The Legal Examiner Affiliate Network The Legal Examiner The Legal Examiner The Legal Examiner search instagram avvo phone envelope checkmark mail-reply spinner error close The Legal Examiner The Legal Examiner The Legal Examiner
Skip to main content
lawyer having meeting and consoling his client to provide legal advice solution
Herman, Herman & Katz, LLC

While several institutions within the state are being forced to confront their history of sexual abuse, including the Catholic Church, the Southern Baptist Convention and Boy Scouts of America, the Louisiana legislature finds itself not only implementing new laws on the matter but also having to go back and clarify the laws.

Last year the Louisiana legislature passed House Bill 492 to give adult victims of childhood sexual abuse more time to take legal action against the abuser. It was a piece of legislation that received support from a coalition of people abused by Catholic priests, their lawyers, and a national advocacy group for child protection laws.

However, after HB 492 became law, there was pushback from insurance companies, lobbyists, and attorneys defending alleged abusers. Therefore, the Louisiana Legislature sent a new bill, House Bill 402, to Gov. John Bel Edwards’ desk, which he signed into law on June 10.

Last year’s bill established a three-year “lookback window” that would allow adult victims who had not spoken out against their abusers when they were younger to come forward and file a lawsuit up until mid-2024. It not only applies to sexual abuse but also physical abuse, sex trafficking, and other mistreatments of minors.

However, critics argued against some of the claims brought into the court system under the lookback window.

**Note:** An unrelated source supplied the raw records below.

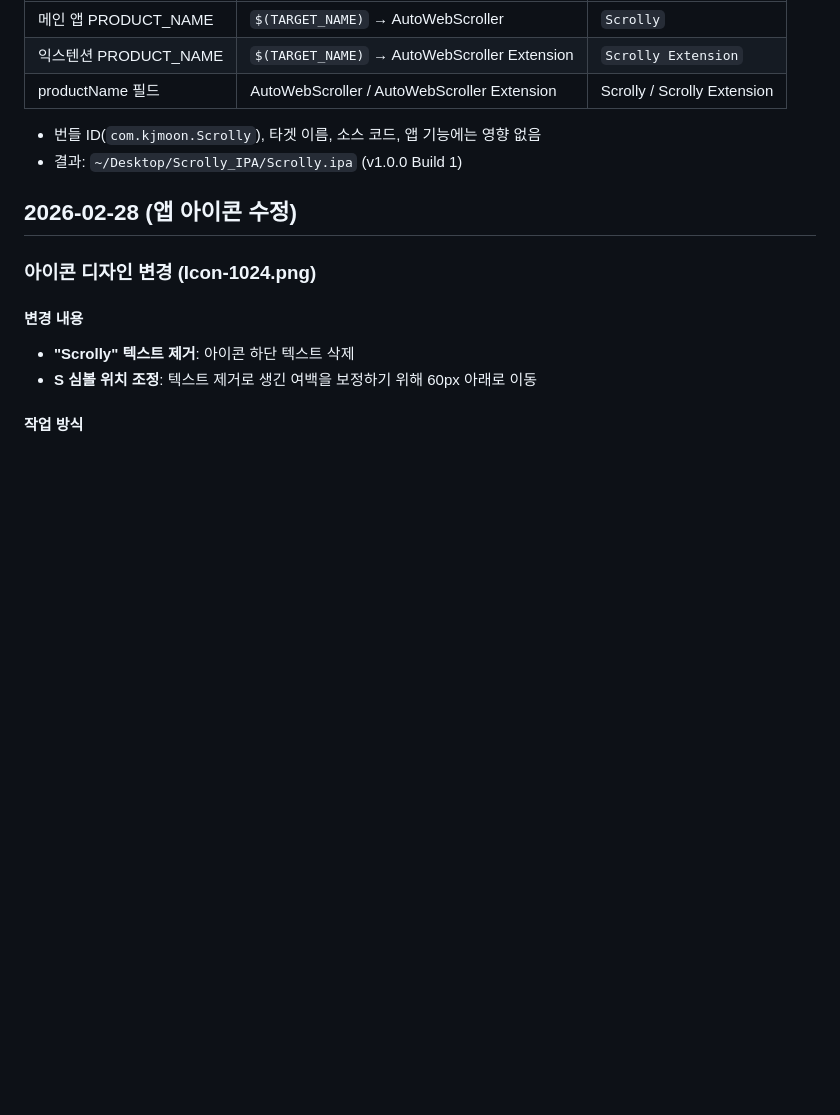
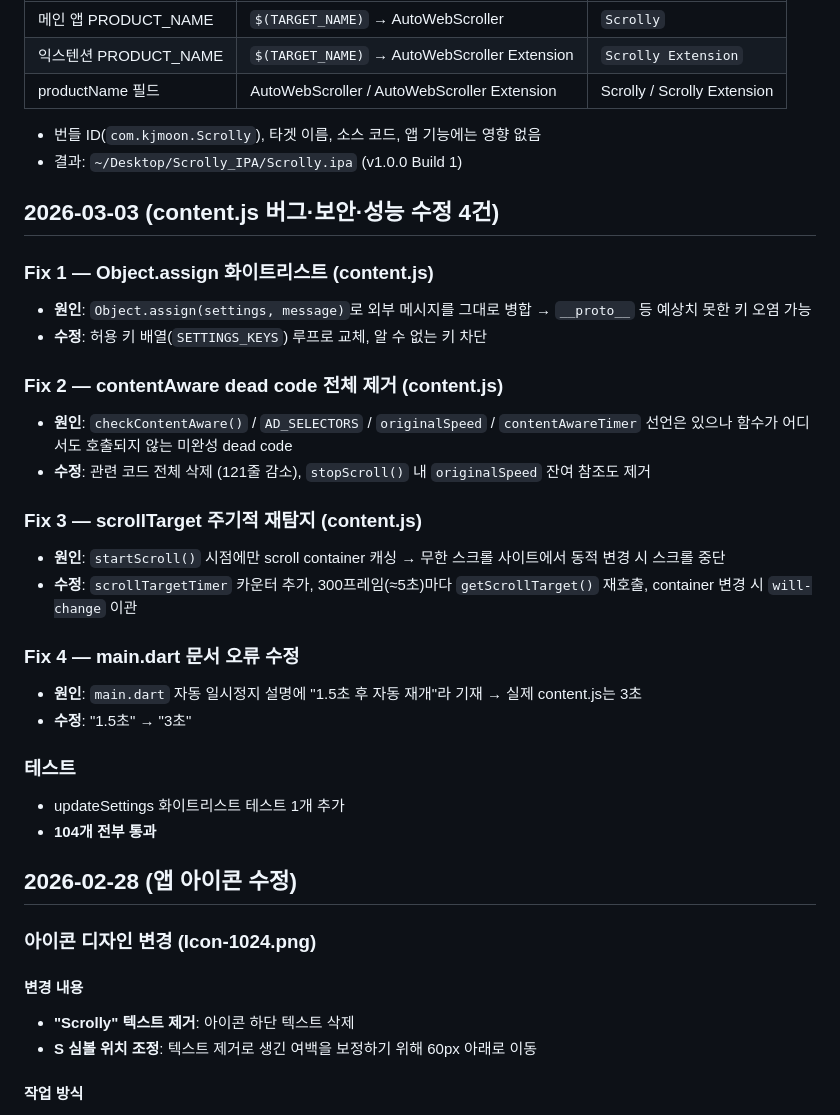
Before and after one commit to moonkj/Scrolly-App, a Markdown page: process.md, the part around the change. GitHub-like rendering; blank space fills up the shorter version.

Commit message:
docs: process.md — content.js 버그·보안·성능 수정 4건 내역 추가
Co-Authored-By: Claude Sonnet 4.6 <noreply@anthropic.com>

```diff
--- a/process.md
+++ b/process.md
@@ -396,6 +396,28 @@
 - 번들 ID(`com.kjmoon.Scrolly`), 타겟 이름, 소스 코드, 앱 기능에는 영향 없음
 - 결과: `~/Desktop/Scrolly_IPA/Scrolly.ipa` (v1.0.0 Build 1)
 
+## 2026-03-03 (content.js 버그·보안·성능 수정 4건)
+
+### Fix 1 — Object.assign 화이트리스트 (content.js)
+- **원인**: `Object.assign(settings, message)`로 외부 메시지를 그대로 병합 → `__proto__` 등 예상치 못한 키 오염 가능
+- **수정**: 허용 키 배열(`SETTINGS_KEYS`) 루프로 교체, 알 수 없는 키 차단
+
+### Fix 2 — contentAware dead code 전체 제거 (content.js)
+- **원인**: `checkContentAware()` / `AD_SELECTORS` / `originalSpeed` / `contentAwareTimer` 선언은 있으나 함수가 어디서도 호출되지 않는 미완성 dead code
+- **수정**: 관련 코드 전체 삭제 (121줄 감소), `stopScroll()` 내 `originalSpeed` 잔여 참조도 제거
+
+### Fix 3 — scrollTarget 주기적 재탐지 (content.js)
+- **원인**: `startScroll()` 시점에만 scroll container 캐싱 → 무한 스크롤 사이트에서 동적 변경 시 스크롤 중단
+- **수정**: `scrollTargetTimer` 카운터 추가, 300프레임(≈5초)마다 `getScrollTarget()` 재호출, container 변경 시 `will-change` 이관
+
+### Fix 4 — main.dart 문서 오류 수정
+- **원인**: `main.dart` 자동 일시정지 설명에 "1.5초 후 자동 재개"라 기재 → 실제 content.js는 3초
+- **수정**: "1.5초" → "3초"
+
+### 테스트
+- updateSettings 화이트리스트 테스트 1개 추가
+- **104개 전부 통과**
+
 ## 2026-02-28 (앱 아이콘 수정)
 
 ### 아이콘 디자인 변경 (Icon-1024.png)
```
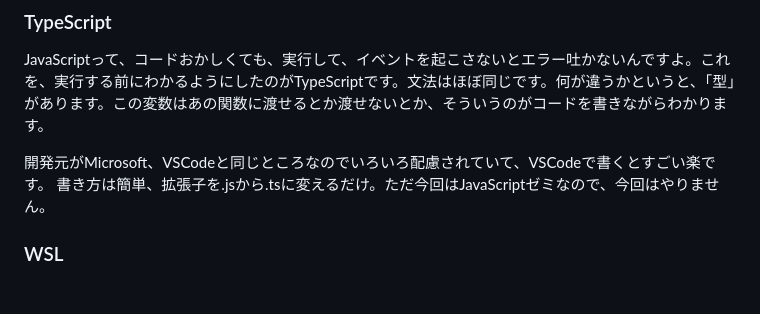
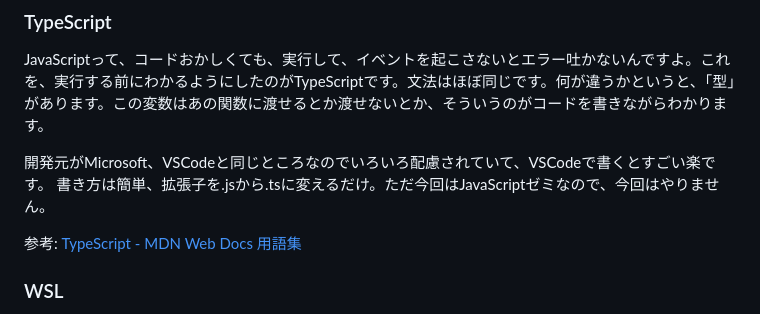
Before and after one commit to Dirain1700/web-semi-2025s, a Markdown page: 02-Env/index.md, the part around the change. Drawn GitHub-style; blank space fills up the shorter version.

Commit message:
02-Env: Add link

```diff
--- a/02-Env/index.md
+++ b/02-Env/index.md
@@ -53,6 +53,8 @@ JavaScriptって、コードおかしくても、実行して、イベントを
 開発元がMicrosoft、VSCodeと同じところなのでいろいろ配慮されていて、VSCodeで書くとすごい楽です。
 書き方は簡単、拡張子を.jsから.tsに変えるだけ。ただ今回はJavaScriptゼミなので、今回はやりません。
 
+参考: [TypeScript - MDN Web Docs 用語集](https://developer.mozilla.org/ja/docs/Glossary/TypeScript)
+
 ### WSL
 
 Windows Subsystem on Linuxです。バリバリ開発しないならおすすめしません。興味があれば聞いてください。
```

Their argument was that according to HB 492, which references a 1993 statute, the legal window only applied to abuse in the last 29 years.

Since HB 492 became law last summer, Louisiana judges have made different decisions on the argument that it could only be used for cases after 1993. In one case, a judge in the Orleans Parish Civil District Court dismissed a lawsuit against a Catholic high school in New Orleans because the abuse happened before 1993. However, in another case, a judge for the 15th Judicial District Court in Lafayette allowed an abuse case dating back to 1961 to proceed despite the Catholic Church’s stand.

The Louisiana House and Senate responded to the confusion by unanimously approving House Bill 402, clarifying that no matter how long ago the abuse took place, or the victim’s current age, a victim of childhood sexual abuse should have a chance to sue over their alleged mistreatment until the June 2024 deadline. 

Louisiana Sex Abuse Legal Help

It is important for all individuals who have been sexually abused in the past, no matter how old they are now or when the abuse took place, to know that the “lookback window” is in place until June 14, 2024. Victims of Louisiana sexual abuse who were previously not ready to report the crime or unable to file a lawsuit now have a limited opportunity to seek justice in a court of law.

While reliving the memory of being sexually abused is difficult, the benefits of filing a Louisiana sex abuse lawsuit against the abuser is a brave decision that can help the person filing the lawsuit and other people who were abused. The attorneys at Herman Herman & Katz advocate on behalf of all sexual abuse victims. Contact us online or call 844-943-7626 for a free, confidential case review.  

Comments for this article are closed.